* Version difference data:
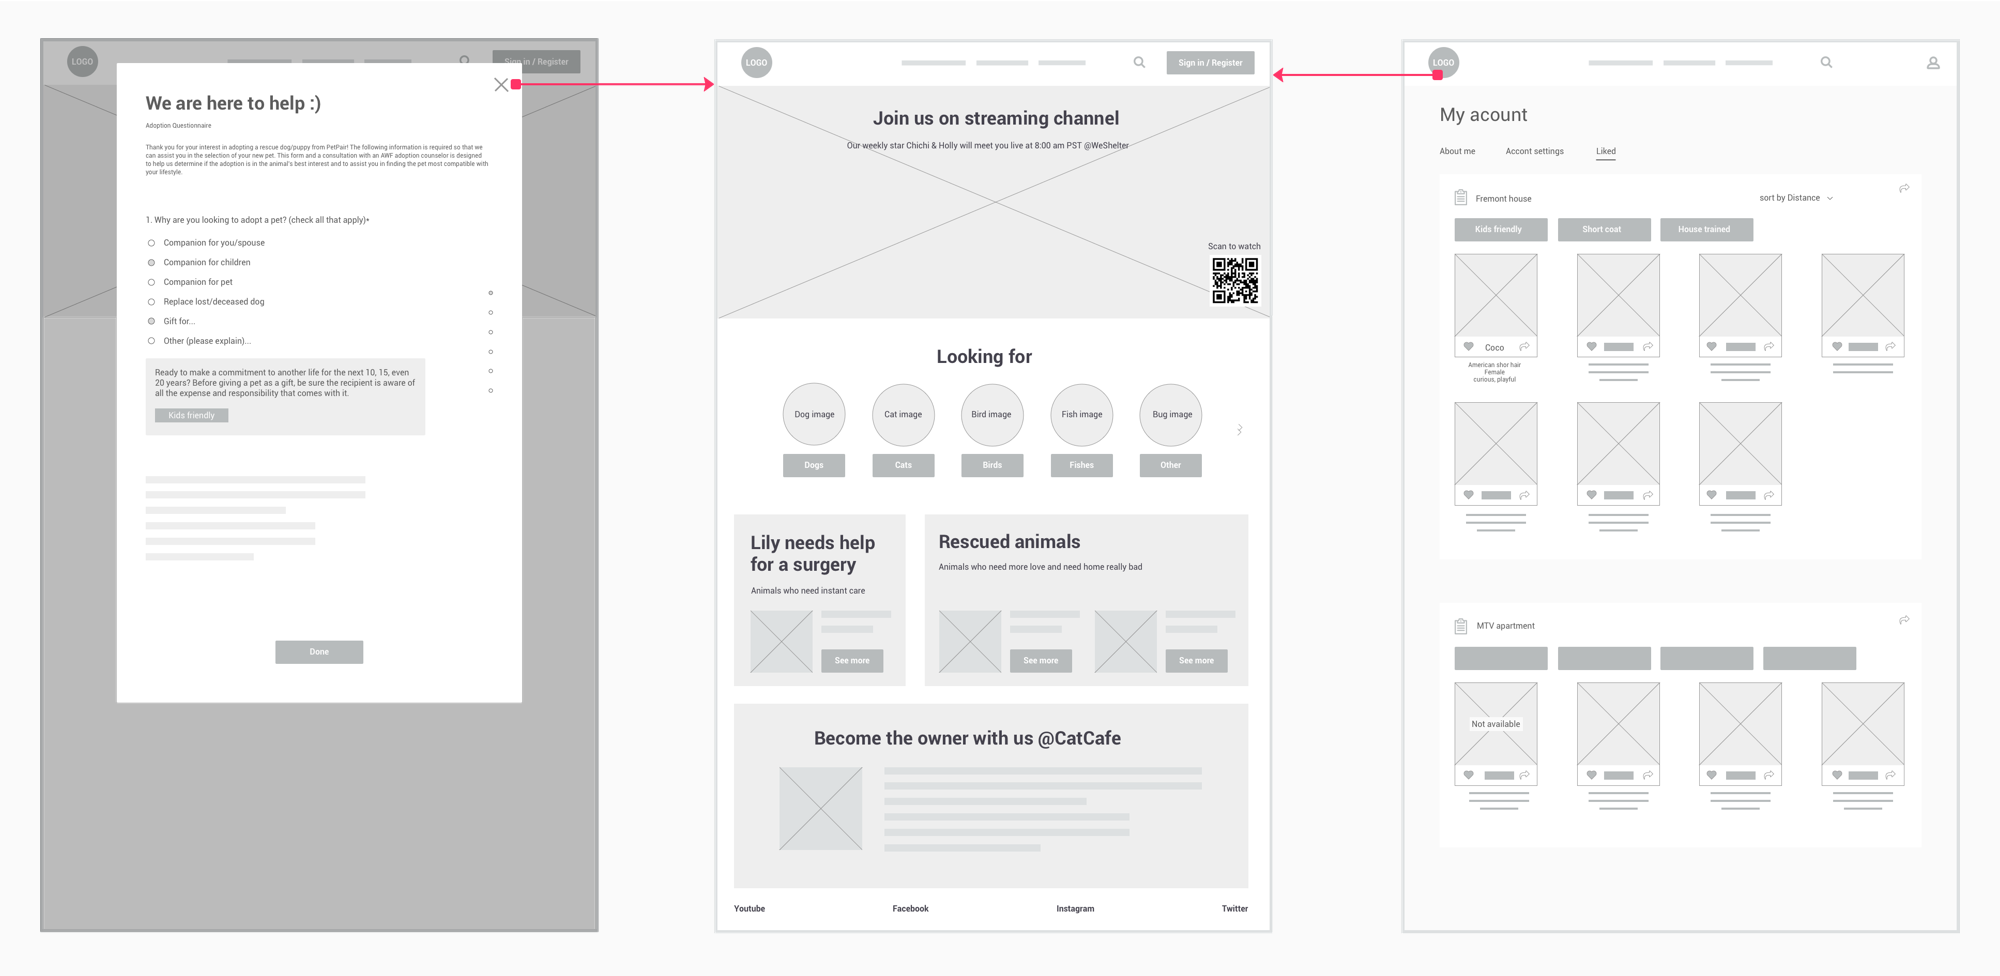
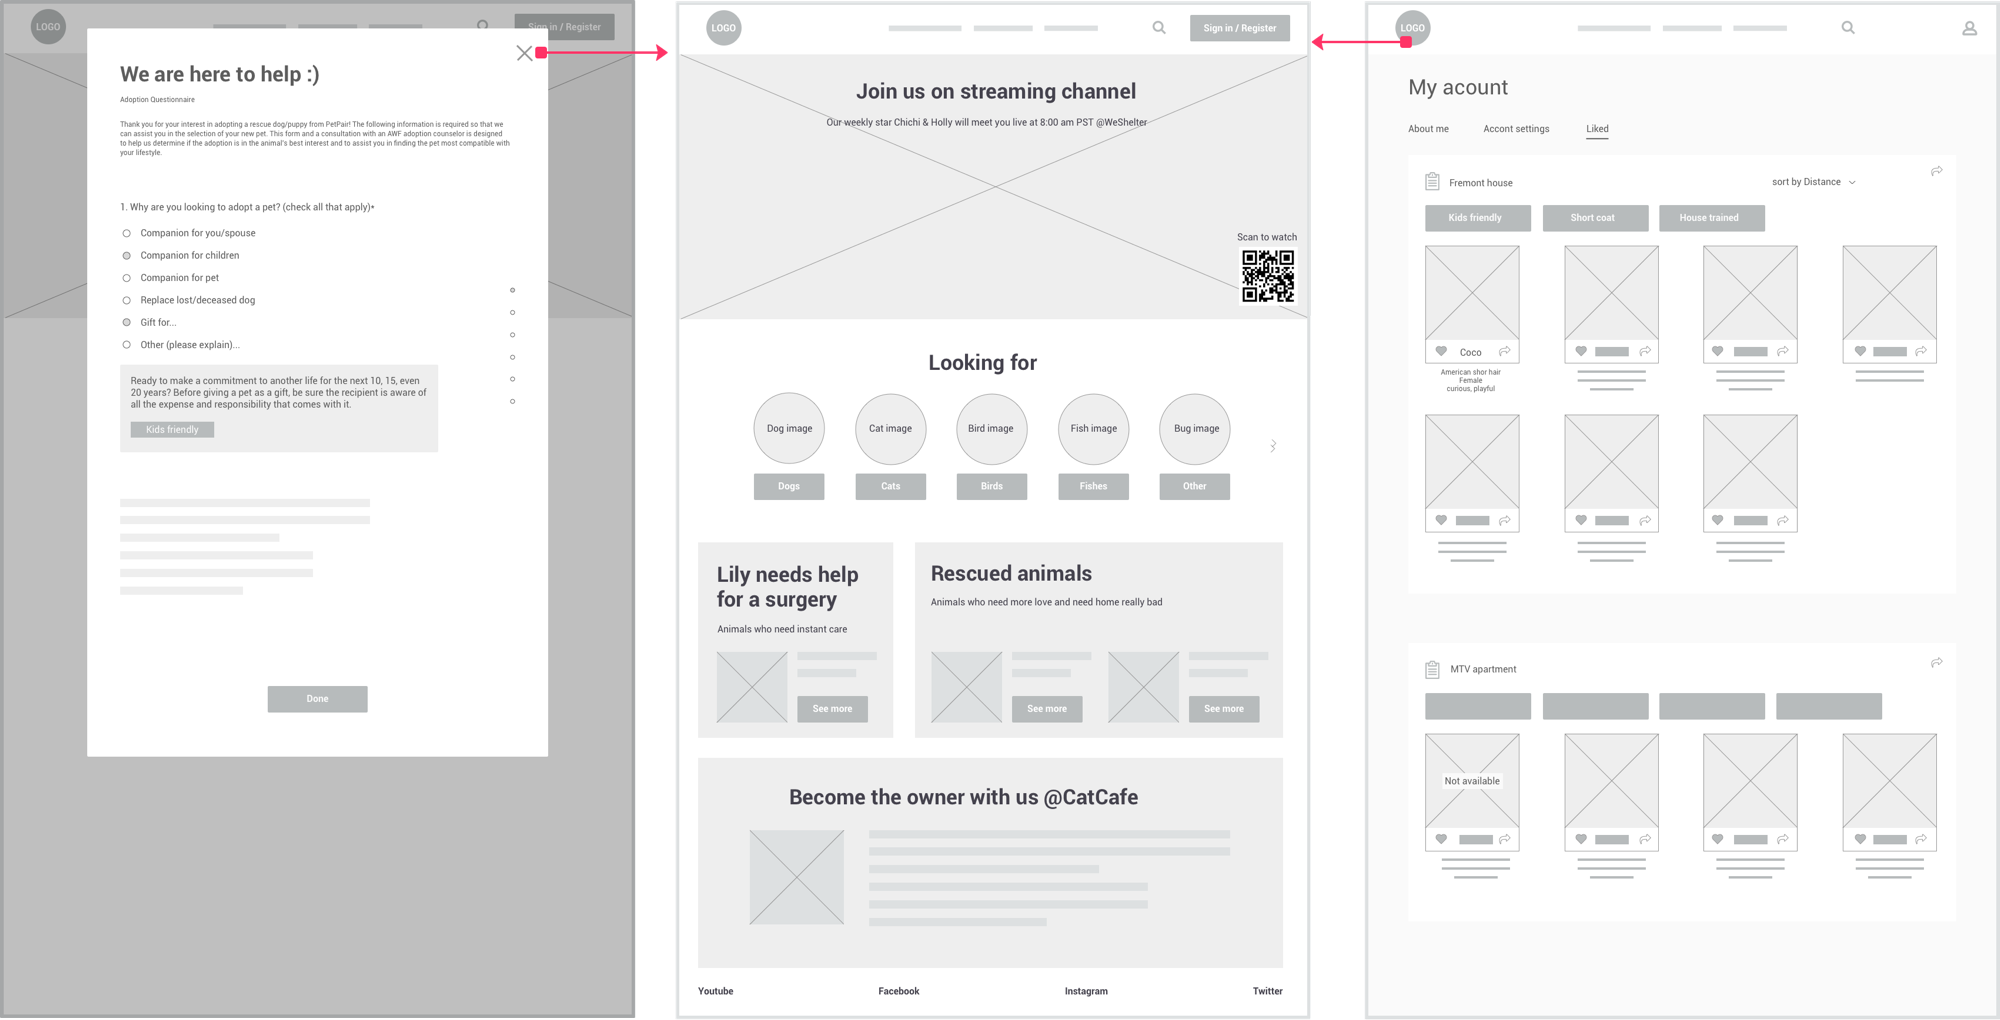
images updated

diff --git a/src/component/Work/petpair.js b/src/component/Work/petpair.js
@@ -199,7 +199,7 @@ Millions of animals are currently in shelters and foster homes awaiting adoption
                   src: 'petpair/triangle@3x.png',
                   alt: 'triangle',
                   style: {
-                    width: '700px'
+                    width: '3000px'
                   }
                 }}
               />
@@ -225,7 +225,7 @@ Millions of animals are currently in shelters and foster homes awaiting adoption
                 zoomImage={{
                   src: 'petpair/sketches@3x.png',
                   style: {
-                    width: '700px'
+                    width: '3000px'
                   }
                 }}
               />
@@ -251,7 +251,7 @@ Millions of animals are currently in shelters and foster homes awaiting adoption
                 zoomImage={{
                   src: 'petpair/how@3x.png',
                   style: {
-                    width: '700px'
+                    width: '3000px'
                   }
                 }}
               />
@@ -275,9 +275,9 @@ Millions of animals are currently in shelters and foster homes awaiting adoption
                   }
                 }}
                 zoomImage={{
-                  src: 'petpair/coco@x.png',
+                  src: 'petpair/coco@3x.png',
                   style: {
-                    width: '700px'
+                    width: '3000px'
                   }
                 }}
               />
@@ -303,7 +303,7 @@ Millions of animals are currently in shelters and foster homes awaiting adoption
                 zoomImage={{
                   src: 'petpair/nana@3x.png',
                   style: {
-                    width: '700px'
+                    width: '3000px'
                   }
                 }}
               />
@@ -370,7 +370,7 @@ Since it will not launch soon, I won’t dig into the metrics too much. But here
                 zoomImage={{
                   src: 'petpair/time@3x.png',
                   style: {
-                    width: '700px'
+                    width: '3000px'
                   }
                 }}
               />
@@ -394,7 +394,7 @@ Since it will not launch soon, I won’t dig into the metrics too much. But here
                 zoomImage={{
                   src: 'petpair/flow@3x.png',
                   style: {
-                    width: '700px'
+                    width: '3000px'
                   }
                 }}
               />
@@ -414,9 +414,9 @@ Since it will not launch soon, I won’t dig into the metrics too much. But here
                   }
                 }}
                 zoomImage={{
-                  src: 'petpair/wireframe-all@2x.png',
+                  src: 'petpair/wireframe-all@3x.png',
                   style: {
-                    width: '700px'
+                    width: '3000px'
                   }
                 }}
               />
@@ -427,21 +427,39 @@ Since it will not launch soon, I won’t dig into the metrics too much. But here
               <p>Walking through <HighLightOnVisible className="highlight-general">as a first time user</HighLightOnVisible> to the website —</p>
               <div className="display-tittle"> 1. Onboarding
               </div>
-              <div className="petpair-project-img-div-long hd">
+              <div className="petpair-project-img-div-long">
+              <div className="petpair-project-img-div-long-elements hd">
               <ImageZoom
                 image={{
-                  src: 'petpair/wireframe-1@2x.png',
+                  src: 'petpair/wireframe-1-1@2x.png',
                   style: {
                     width: '700px'
                   }
                 }}
                 zoomImage={{
-                  src: 'petpair/wireframe-1@2x.png',
+                  src: 'petpair/wireframe-1-1@3x.png',
+                  style: {
+                    width: '3000px'
+                  }
+                }}
+              />
+              </div>
+              <div className="petpair-project-img-div-long-elements hd">
+              <ImageZoom
+                image={{
+                  src: 'petpair/wireframe-1-2@2x.png',
                   style: {
                     width: '700px'
                   }
                 }}
+                zoomImage={{
+                  src: 'petpair/wireframe-1-2@3x.png',
+                  style: {
+                    width: '3000px'
+                  }
+                }}
               />
+              </div>
               </div>
               <p>After entering the homepage, a notification pops up from the bottom. It gives users the welcome and points out what the website is about. It explains why the user should do it and gives the expected time of doing the questionnaire which reduces the negative emotion to take it.</p>
               <p> The questionnaire floats above the website and background greys out to allow the user focus on the questionnaire. To get the user start without feeling overwhelmed, the questionnaire has several most important questions.(What and how many questions will be decided after more research) Each time the user selects an option, related filters are displayed and added to future search or tips are shown below. The instant interaction helps the user understand why the question exists and what to expect in the situation. All the questions should be straightforward, but if the user need some time to think and come back to the question later, s/he can use the process indicator to anchor to the question. </p>
@@ -456,21 +474,39 @@ Since it will not launch soon, I won’t dig into the metrics too much. But here
 
               <div className="display-tittle"> 2. Exploring
               </div>
-              <div className="petpair-project-img-div-long hd">
+              <div className="petpair-project-img-div-long">
+              <div className="petpair-project-img-div-long-elements hd">
               <ImageZoom
                 image={{
-                  src: 'petpair/wireframe-2@2x.png',
+                  src: 'petpair/wireframe-2-1@2x.png',
                   style: {
                     width: '700px'
                   }
                 }}
                 zoomImage={{
-                  src: 'petpair/wireframe-2@2x.png',
+                  src: 'petpair/wireframe-2-1@3x.png',
+                  style: {
+                    width: '3000px'
+                  }
+                }}
+              />
+              </div>
+              <div className="petpair-project-img-div-long-elements hd">
+              <ImageZoom
+                image={{
+                  src: 'petpair/wireframe-2-2@2x.png',
                   style: {
                     width: '700px'
                   }
                 }}
+                zoomImage={{
+                  src: 'petpair/wireframe-2-2@3x.png',
+                  style: {
+                    width: '3000px'
+                  }
+                }}
               />
+              </div>
               </div>
               <p>On the explore view, the filters created during the questionnaire are displayed. (Pet’s turn to select the user is done.) The user can also add more filters using the dropdown menu above. (Now it’s the user’s turn.) If the user is not sure about what filter s/he should add, s/he can click “not sure” button to take a more detailed questionnaire. Questions are sorted for different purpose: beginners, amateurs and pros. (A fuzzy search feature could be added as a list view menu in the future.) The filters allow the user to play around and save the results for the future. The user can change distance to refind the pets or change the sorting method to redisplay the pets. If there is no match or very few matches, some recommended pets are displayed since the user might be willing to compromise their filters to a certain extent.</p>
               <p> Each card shows the summary information of the pet, highlighting the characteristic. A video will be played after hovering on the pet profile picture, so the user will get a prominent idea about the shape, pattern, status of the pet. S/he can save the pet if s/he likes it.</p>
@@ -483,21 +519,39 @@ Since it will not launch soon, I won’t dig into the metrics too much. But here
 
               <div className="display-tittle"> 3. Collaborating
               </div>
-              <div className="petpair-project-img-div-long hd">
+              <div className="petpair-project-img-div-long">
+              <div className="petpair-project-img-div-long-elements hd">
               <ImageZoom
                 image={{
-                  src: 'petpair/wireframe-3@2x.png',
+                  src: 'petpair/wireframe-3-1@2x.png',
                   style: {
                     width: '700px'
                   }
                 }}
                 zoomImage={{
-                  src: 'petpair/wireframe-3@2x.png',
+                  src: 'petpair/wireframe-3-1@3x.png',
+                  style: {
+                    width: '3000px'
+                  }
+                }}
+              />
+              </div>
+              <div className="petpair-project-img-div-long-elements hd">
+              <ImageZoom
+                image={{
+                  src: 'petpair/wireframe-3-2@2x.png',
                   style: {
                     width: '700px'
                   }
                 }}
+                zoomImage={{
+                  src: 'petpair/wireframe-3-2@3x.png',
+                  style: {
+                    width: '3000px'
+                  }
+                }}
               />
+              </div>
               </div>
               <p>Each collection is under one questionnaire with specific filters. Half of my interviewers have considered to have another pet in the future. If they move from an apartment to an house, their considerations will change, however, with the same account, they can edit filters from the past or plan to adopt for the future.</p>
               <p>The user can share collections via email, everyone who will live with the pet has the right and responsibility to know about it. The final vote result will show on the user’s account.</p>
@@ -518,9 +572,9 @@ Since it will not launch soon, I won’t dig into the metrics too much. But here
                   }
                 }}
                 zoomImage={{
-                  src: 'petpair/wireframe-4@hd.png',
+                  src: 'petpair/wireframe-4@3x.png',
                   style: {
-                    width: '700px'
+                    width: '3000px'
                   }
                 }}
               />
@@ -554,7 +608,7 @@ Since it will not launch soon, I won’t dig into the metrics too much. But here
                 zoomImage={{
                   src: 'petpair/educational@hd.png',
                   style: {
-                    width: '700px'
+                    width: '3000px'
                   }
                 }}
               />
@@ -574,7 +628,7 @@ Since it will not launch soon, I won’t dig into the metrics too much. But here
                 zoomImage={{
                   src: 'petpair/collabration@hd.png',
                   style: {
-                    width: '700px'
+                    width: '3000px'
                   }
                 }}
               />
@@ -583,15 +637,15 @@ Since it will not launch soon, I won’t dig into the metrics too much. But here
               <div className="petpair-project-img-div-long hd">
               <ImageZoom
                 image={{
-                  src: 'petpair/homepage@2x.png',
+                  src: 'petpair/home@2x.png',
                   style: {
                     width: '700px'
                   }
                 }}
                 zoomImage={{
-                  src: 'petpair/homepage@2x.png',
+                  src: 'petpair/home@3x.png',
                   style: {
-                    width: '700px'
+                    width: '3000px'
                   }
                 }}
               />

diff --git a/src/component/Work/css/work.css b/src/component/Work/css/work.css
@@ -260,6 +260,11 @@ h5{
   direction: rtl; 
   position: relative; 
 }
+.petpair-project-img-div-long-elements{
+  overflow: visible;
+  direction: rtl; 
+  position: relative; 
+}
 .main {
 	margin-left: 406px;
 	width:700px;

* EXERCISE DIRECTIONS: In the entries above, locate every line with the word "component" and copy it.

* TASK RESPONSE:
diff --git a/src/component/Work/petpair.js b/src/component/Work/petpair.js
diff --git a/src/component/Work/css/work.css b/src/component/Work/css/work.css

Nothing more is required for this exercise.